Continuing the excerpt from The Intimate Aspie.

You should also ask your teacher to tell you about social boundaries in classes and workshops. You also need to know your own boundaries and how to keep yourself safe. It is not okay for anyone to touch you sexually if you donʼt want that, and it is also not okay for you to do that either. Most teachers will tell their students that the class is not a place to have sex or touch anyone without permission. However, if you have questions about what is appropriate, please ask in advance.

Remember that Tantra teachers and practitioners want you to feel “blissful”. They want to share what they experience in their Tantra practices. What they don’t realize is that your concept of bliss and theirs may be radically different, because they are functioning in a neurotypical manner and you are not. Your most “blissful” and transcendent moments may happen when you’re alone, happily engaged in pursuing your interests. Their most blissful moments may take place in a close contact with an intimate partner, or in a hot tub full of other Tantrikas.

So what you have to realize is that most Tantra teachers have designed their courses and workshops to perpetuate their concepts and experiences of bliss, not yours… This includes their ideas of sensory enjoyment. They may not realize that some people may have a sensory integration problem with certain activities presented in their class.

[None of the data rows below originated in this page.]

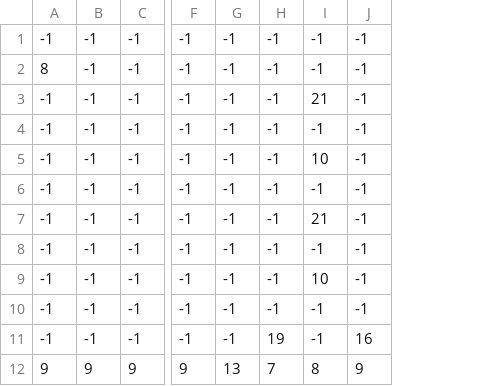
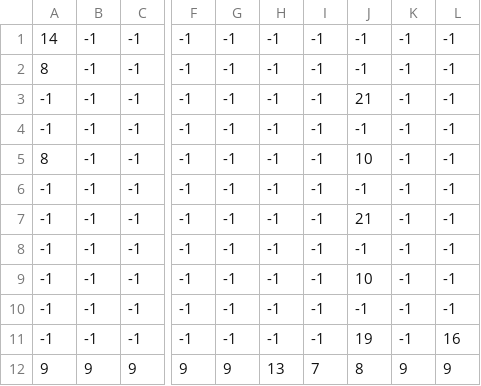
Before and after one commit to anibaldi0/cat_game, a CSV file: level3_data.csv, drawn as a sheet; only a part is shown, gaps mark what is left out; addresses are those after the commit; the diff names each change by its address in the sheet, - before the commit and + after, or states it on an @@ line.

```diff
--- a/level3_data.csv
+++ b/level3_data.csv
+column I, rows 1-12: -1 | -1 | -1 | -1 | -1 | -1 | -1 | -1 | -1 | -1 | -1 | 7
+column K, rows 1-12: -1 | -1 | -1 | -1 | -1 | -1 | -1 | -1 | -1 | -1 | -1 | 9
-A1: -1
+A1: 14
-A5: -1
+A5: 8
-H11: 19
+H11: -1
-J11: -1
+J11: 19
-G12: 13
+G12: 9
-H12: 7
+H12: 13
```
Also changed, not shown: level1_data.csv, level2_data.csv, 8 other files.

Still, there’s something very attractive and compelling about the promise of the open, heartfelt, total acceptance of the Tantra community and all the talk of “divine energy” and “yummy bliss” among Tantric practitioners. This is also appealing to the neurotypical partner, as Tantra provides a greater sense of emotional, spiritual and sexual connection.

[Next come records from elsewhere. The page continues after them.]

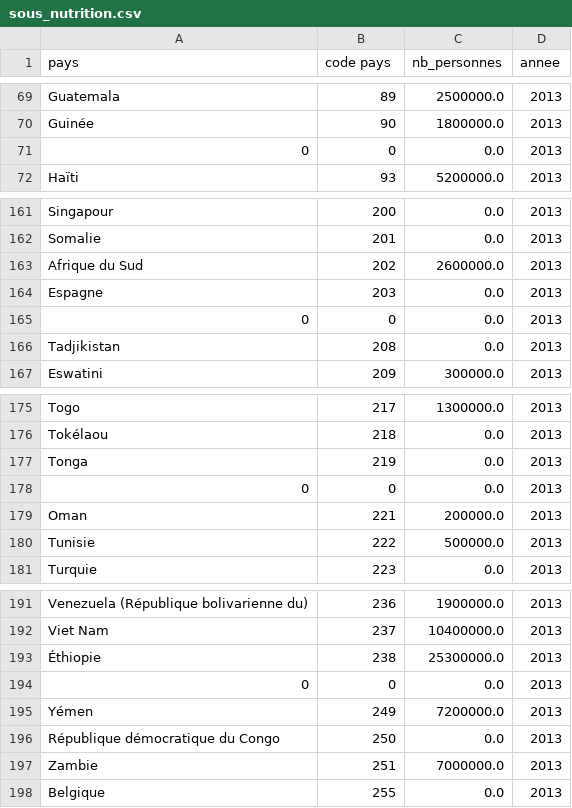
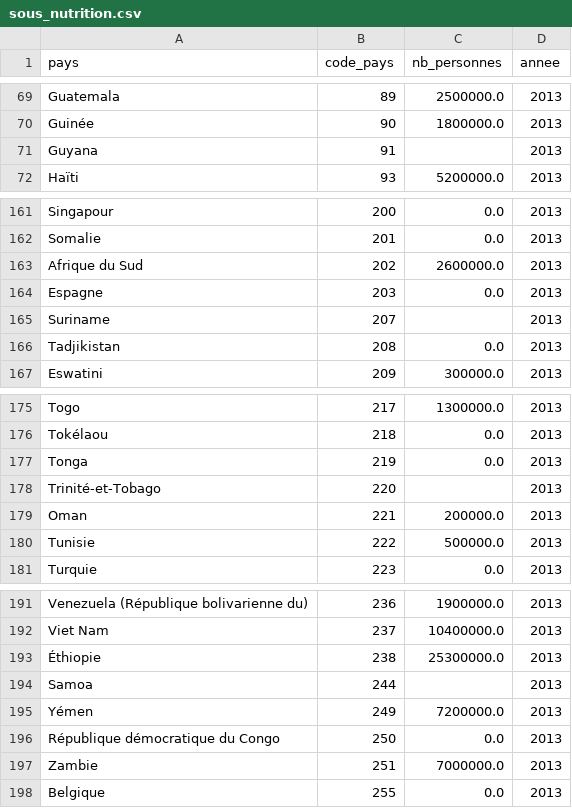
Before and after one commit to ROWAIDAK/R-alisez-une-tude-de-sant-publique, a CSV file: projet 3/FAO_2013_fr/exports/sous_nutrition.csv, drawn as a sheet; only a part is shown, gaps mark what is left out; the diff covers the shown part only.

```diff
--- a/projet 3/FAO_2013_fr/exports/sous_nutrition.csv
+++ b/projet 3/FAO_2013_fr/exports/sous_nutrition.csv
@@ -1 +1 @@
-pays, code pays,nb_personnes,annee
+pays, code_pays,nb_personnes,annee
@@ -70,3 +70,3 @@ Guatemala,89,2500000.0,2013
 Guinée,90,1800000.0,2013
-0,0,0.0,2013
+Guyana,91,,2013
 Haïti,93,5200000.0,2013
@@ -164,3 +164,3 @@ Afrique du Sud,202,2600000.0,2013
 Espagne,203,0.0,2013
-0,0,0.0,2013
+Suriname,207,,2013
 Tadjikistan,208,0.0,2013
@@ -177,3 +177,3 @@ Tokélaou,218,0.0,2013
 Tonga,219,0.0,2013
-0,0,0.0,2013
+Trinité-et-Tobago,220,,2013
 Oman,221,200000.0,2013
@@ -193,3 +193,3 @@ Viet Nam,237,10400000.0,2013
 Éthiopie,238,25300000.0,2013
-0,0,0.0,2013
+Samoa,244,,2013
 Yémen,249,7200000.0,2013
```
Also changed, not shown: 19 added rows and 19 removed rows elsewhere in this file.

Reputable Tantra teachers and Tantrikas really do offer and deliver the goods: proven techniques for connecting with one’s own energy body and inner self, as well as techniques for connecting with a partner, using agreed upon protocols in sacred (safe) space.

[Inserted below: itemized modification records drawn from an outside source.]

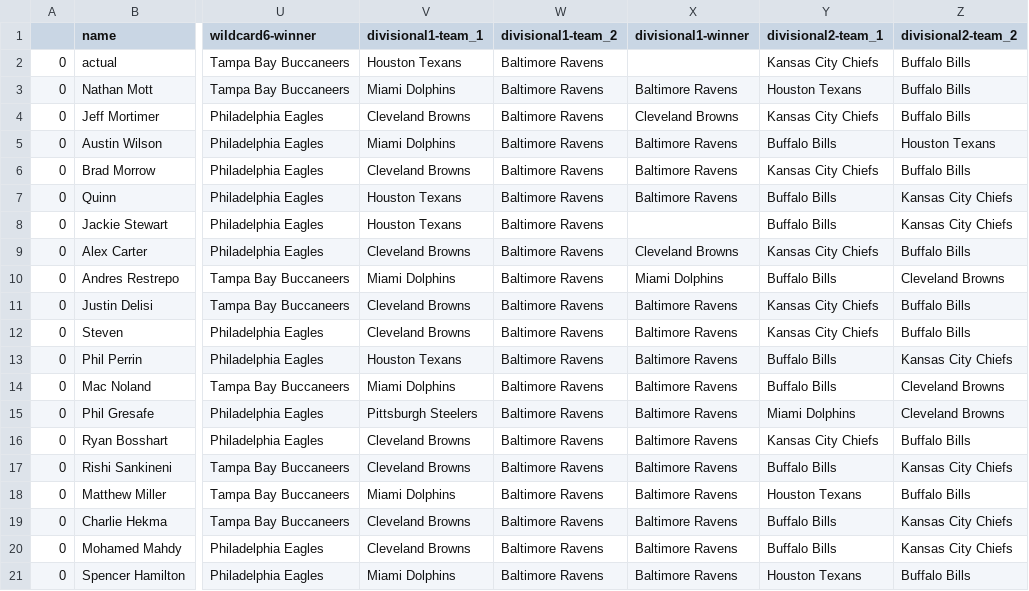
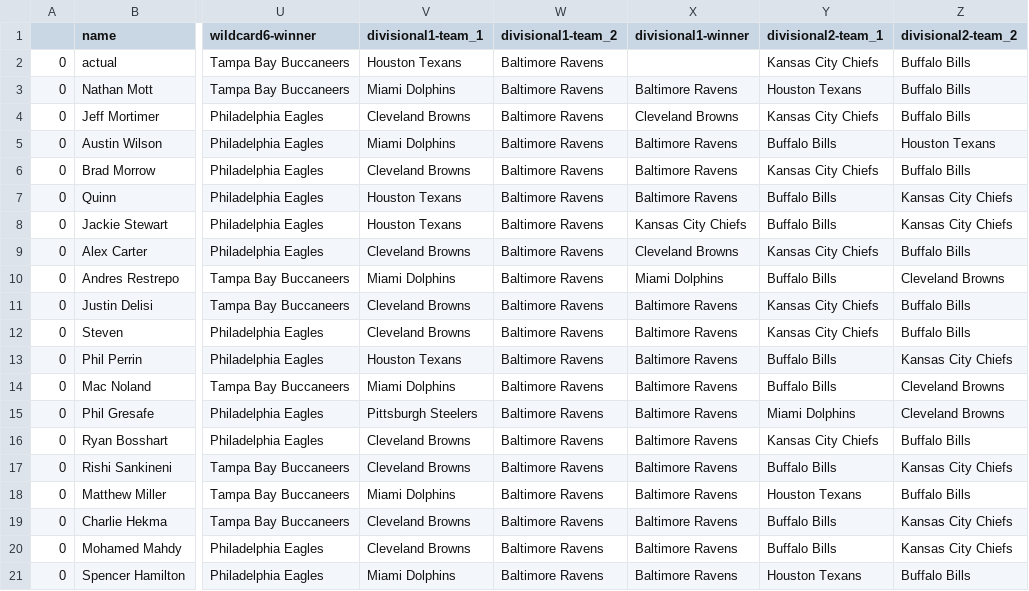
Before and after one commit to Naga2002/nfl-playoff-bracket-contest, a CSV file: output/2024_entries_data.csv, drawn as a sheet; only a part is shown, gaps mark what is left out; the diff names each change by its address in the sheet, - before the commit and + after, or states it on an @@ line.

Commit message:
adjusted Jakie's data input to match her sheet

```diff
--- a/output/2024_entries_data.csv
+++ b/output/2024_entries_data.csv
-X8 (divisional1-winner): (empty)
+X8 (divisional1-winner): Kansas City Chiefs
```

Scripted exercises and techniques for intimacy abound in modern Tantric literature, most with easy to follow instructions. The guidelines are part of what makes Tantra so attractive to so many people with Aspergerʼs Syndrome, because these guidelines can provide structure and management of the intricacies of social and intimate life. Most Tantric books have a variety of things you may try alone, or with your lover. If you and a partner try some of these things, some may work for you, some may not, but still, you could be pleasantly surprised by at least some of the results. Your neurotypical partner might be very willing to try such things with you.

So let’s say you’re more pleased than not. And you’ve done some research and you’ve thought through some social strategies for coping with a class. You decide to take the next step and sign up for a class, alone or with a partner. But whether you know you are Aspie – or just think you may be Aspie – or simply share some traits, “self advocacy” is not something you can afford to forget. You must find a way to communicate your sensory issues and learning needs to your instructor, in advance of the class. If the instructor you’ve chosen is not receptive to your need for accommodation, or seems to trivialize your issues, then find another teacher and another class.

You also must plan for ways to take care of yourself during the often intense practices and exercises you might find at a Tantric workshop or retreat. Remember you are doing “double duty” by trying to make sense of the social atmosphere as well as the elements of the curriculum! The Self-Advocacy tips on the next page will help you to create a plan for attending a course or workshop.